Australia and New Zealand have a historically deep commitment to natural health. Traditions of native peoples were transferred to the European settlers and were subsequently adopted by people around the world.
The most famous natural health products of the Pacific are Manuka Honey and Manuka Oil from New Zealand, and Tea Tree Oil from Australia. At Koru Naturals we carry both Manuka Honey and Manuka Oil from Te Araroa, in the East Cape region of New Zealand.
As with any other natural product, an educated consumer is key to making informed purchase decisions and fighting adulteration and omissions of critical information (1).
In the last few years we have seen a significant increase in the level of awareness of quality issues with Manuka Honey. Now most U.S. consumers know that they have to get UMF® certified honeys, and they have to ask pointed questions about storage conditions. For Manuka Oil, however, the awareness is lacking, mainly because it’s a fairly new product for the U.S. and there is quite a bit of chemistry involved in the understanding of quality. But, if you are interested in Manuka Oil, and you should be because it’s a wonderful product preferred by aromatherapists and natural health people, please bear with us as we tell you what questions to ask before buying.
Triketones tell the story
All essential oils contain compounds that serve as chemical markers for purity. For example, two chemical markers for peppermint are menthofuran and viridifloral, which can be used to detect adulteration (2). For Manuka Oil the markers are a family of compounds called triketones, primarily ß-triketones that are unique to Manuka oil, the main ones being leptospermone and isoleptospermone (1, 3, 4).

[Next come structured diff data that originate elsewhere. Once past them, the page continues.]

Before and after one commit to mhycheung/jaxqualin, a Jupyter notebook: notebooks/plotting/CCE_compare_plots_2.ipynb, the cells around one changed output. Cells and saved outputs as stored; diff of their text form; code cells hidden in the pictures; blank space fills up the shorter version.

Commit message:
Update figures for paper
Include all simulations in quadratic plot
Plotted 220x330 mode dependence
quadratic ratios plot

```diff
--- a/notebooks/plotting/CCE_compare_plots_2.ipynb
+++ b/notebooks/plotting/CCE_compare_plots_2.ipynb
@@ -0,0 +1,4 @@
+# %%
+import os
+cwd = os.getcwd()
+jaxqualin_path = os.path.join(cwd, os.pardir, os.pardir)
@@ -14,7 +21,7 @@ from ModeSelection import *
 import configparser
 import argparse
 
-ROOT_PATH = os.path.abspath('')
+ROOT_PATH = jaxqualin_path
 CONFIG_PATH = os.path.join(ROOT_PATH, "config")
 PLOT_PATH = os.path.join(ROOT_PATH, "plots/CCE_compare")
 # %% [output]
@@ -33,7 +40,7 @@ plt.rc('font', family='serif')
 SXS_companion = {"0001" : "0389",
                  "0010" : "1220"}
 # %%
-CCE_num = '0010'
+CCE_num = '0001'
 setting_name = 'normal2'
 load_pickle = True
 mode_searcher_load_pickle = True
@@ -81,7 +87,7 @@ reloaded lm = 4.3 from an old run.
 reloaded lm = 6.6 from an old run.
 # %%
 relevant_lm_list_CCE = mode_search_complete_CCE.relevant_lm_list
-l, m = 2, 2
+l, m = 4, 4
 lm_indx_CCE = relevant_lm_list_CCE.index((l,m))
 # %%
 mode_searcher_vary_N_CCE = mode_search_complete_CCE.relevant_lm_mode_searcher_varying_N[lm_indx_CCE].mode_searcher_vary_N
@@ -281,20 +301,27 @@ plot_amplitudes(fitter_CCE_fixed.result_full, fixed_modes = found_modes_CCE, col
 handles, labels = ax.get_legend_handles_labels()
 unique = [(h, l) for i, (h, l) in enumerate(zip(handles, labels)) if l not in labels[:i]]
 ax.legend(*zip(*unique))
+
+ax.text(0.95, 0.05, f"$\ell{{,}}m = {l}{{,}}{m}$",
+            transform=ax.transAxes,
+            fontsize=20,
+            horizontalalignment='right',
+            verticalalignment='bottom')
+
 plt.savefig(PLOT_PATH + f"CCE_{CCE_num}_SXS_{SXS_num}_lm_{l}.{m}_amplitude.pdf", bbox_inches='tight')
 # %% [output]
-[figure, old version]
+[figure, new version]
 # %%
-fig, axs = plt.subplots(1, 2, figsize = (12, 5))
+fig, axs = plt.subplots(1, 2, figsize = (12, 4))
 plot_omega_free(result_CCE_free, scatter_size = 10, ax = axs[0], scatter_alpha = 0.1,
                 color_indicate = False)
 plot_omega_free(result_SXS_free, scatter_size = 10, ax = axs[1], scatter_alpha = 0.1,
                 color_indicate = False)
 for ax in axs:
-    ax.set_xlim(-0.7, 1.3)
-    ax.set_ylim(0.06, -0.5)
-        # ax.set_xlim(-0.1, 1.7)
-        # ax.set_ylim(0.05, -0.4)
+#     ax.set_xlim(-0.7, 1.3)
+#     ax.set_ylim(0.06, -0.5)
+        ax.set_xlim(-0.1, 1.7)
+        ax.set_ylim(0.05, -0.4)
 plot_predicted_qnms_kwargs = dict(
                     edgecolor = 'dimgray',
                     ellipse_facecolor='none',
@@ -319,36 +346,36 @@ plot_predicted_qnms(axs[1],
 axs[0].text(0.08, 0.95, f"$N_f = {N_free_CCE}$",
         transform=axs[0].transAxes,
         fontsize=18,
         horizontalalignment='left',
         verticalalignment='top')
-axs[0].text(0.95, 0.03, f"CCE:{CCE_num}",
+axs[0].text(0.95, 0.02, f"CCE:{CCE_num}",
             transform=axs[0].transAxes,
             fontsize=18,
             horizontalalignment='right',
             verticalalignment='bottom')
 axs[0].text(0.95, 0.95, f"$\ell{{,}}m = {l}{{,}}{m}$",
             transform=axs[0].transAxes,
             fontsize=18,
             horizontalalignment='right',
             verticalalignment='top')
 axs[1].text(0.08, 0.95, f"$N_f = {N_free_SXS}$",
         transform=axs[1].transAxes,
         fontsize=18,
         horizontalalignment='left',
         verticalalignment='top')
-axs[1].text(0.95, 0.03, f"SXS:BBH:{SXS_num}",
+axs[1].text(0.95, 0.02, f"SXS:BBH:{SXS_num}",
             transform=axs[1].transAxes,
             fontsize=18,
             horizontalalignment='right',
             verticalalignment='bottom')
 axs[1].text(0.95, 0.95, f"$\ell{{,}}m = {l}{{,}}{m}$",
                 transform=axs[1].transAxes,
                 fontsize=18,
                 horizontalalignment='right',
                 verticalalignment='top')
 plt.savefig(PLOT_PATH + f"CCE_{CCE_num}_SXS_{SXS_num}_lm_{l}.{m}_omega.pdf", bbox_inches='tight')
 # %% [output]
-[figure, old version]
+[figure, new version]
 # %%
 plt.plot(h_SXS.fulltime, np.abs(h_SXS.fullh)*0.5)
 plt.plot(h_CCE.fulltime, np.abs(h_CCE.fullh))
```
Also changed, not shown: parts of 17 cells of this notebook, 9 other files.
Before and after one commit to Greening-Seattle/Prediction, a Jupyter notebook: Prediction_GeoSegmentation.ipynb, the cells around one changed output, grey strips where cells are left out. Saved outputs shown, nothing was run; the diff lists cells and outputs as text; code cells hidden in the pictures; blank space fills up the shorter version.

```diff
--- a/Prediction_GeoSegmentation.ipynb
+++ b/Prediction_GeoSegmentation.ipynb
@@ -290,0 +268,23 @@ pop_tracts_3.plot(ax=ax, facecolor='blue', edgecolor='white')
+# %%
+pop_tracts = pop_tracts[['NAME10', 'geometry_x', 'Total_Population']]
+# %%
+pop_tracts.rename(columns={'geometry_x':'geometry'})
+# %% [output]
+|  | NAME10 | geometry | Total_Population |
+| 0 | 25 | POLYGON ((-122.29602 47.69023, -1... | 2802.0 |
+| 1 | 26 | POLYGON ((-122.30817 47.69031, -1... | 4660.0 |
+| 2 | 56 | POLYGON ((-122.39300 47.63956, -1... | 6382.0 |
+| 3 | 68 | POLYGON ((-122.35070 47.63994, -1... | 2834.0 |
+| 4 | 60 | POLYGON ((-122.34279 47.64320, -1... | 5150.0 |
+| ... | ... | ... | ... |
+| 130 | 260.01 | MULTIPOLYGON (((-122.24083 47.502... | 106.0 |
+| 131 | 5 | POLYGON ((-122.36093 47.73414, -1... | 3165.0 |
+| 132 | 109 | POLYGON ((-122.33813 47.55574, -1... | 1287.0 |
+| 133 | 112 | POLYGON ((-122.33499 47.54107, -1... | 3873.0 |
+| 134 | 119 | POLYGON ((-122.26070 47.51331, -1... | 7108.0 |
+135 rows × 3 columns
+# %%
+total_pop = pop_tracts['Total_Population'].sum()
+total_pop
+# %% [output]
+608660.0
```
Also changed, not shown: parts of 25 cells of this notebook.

As with other essential oils, geography and climate make a difference. Although Manuka trees grow all over New Zealand, the type (known as chemotype) that grows in the East Cape has the highest triketone content, and is therefore the best for extracting Manuka Oil (4).
There are two main producers of Manuka Oil in the East Cape: Natural Solutions from Te Araroa, which supplies our oil, and the New Zealand Manuka Group from Gisborne, which sells under the brand Melora and also supplies oil in bulk to companies in the U.S. Both companies produce excellent oil and comply with the basic requirement of listing the triketone content on the label. Natural Solutions simply lists the minimum percentage on the label. For example, our current oil has at least 41% triketones, so it’s labeled 40%+. The New Zealand Manuka Group has developed a more complicated nomenclature to provide the same information: MβTK™, which stands for MANUKA OIL ßeta TRIKETONES. So, for example, a Manuka Oil produced by this firm with at least 10% triketones would be labeled MβTK™ 10+ (5).
Both the Natural Solutions and the Melora oils are bottled in New Zealand, which provides a high level of confidence on quality and integrity. The same cannot be said for Manuka Oils bottled in the U.S. Many U.S. sellers don’t even disclose the triketone content of their products or whether they have been diluted. For the Manuka Essential Oils that are imported in bulk and bottled in the U.S. there are some important questions to ask to avoid buying adulterated oils:
- Is the oil bottled in facilities equipped to handle essential oils or it’s done in someone’s kitchen, basement, or garage?
- Is the oil sent for analysis after bottling?
- Is the equipment used appropriate for handling manuka oil?
- What was the triketone content of the bulk oil, and what is the content after bottling?
Given the long history of adulteration of valuable essential oils, we recommend buying Manuka Oil exclusively from sources that can be trusted, with particular emphasis on transparency regarding the levels of triketones and the reliability of the bottling operation. Manuka Oils bottled at the source in New Zealand offer the best assurance of integrity.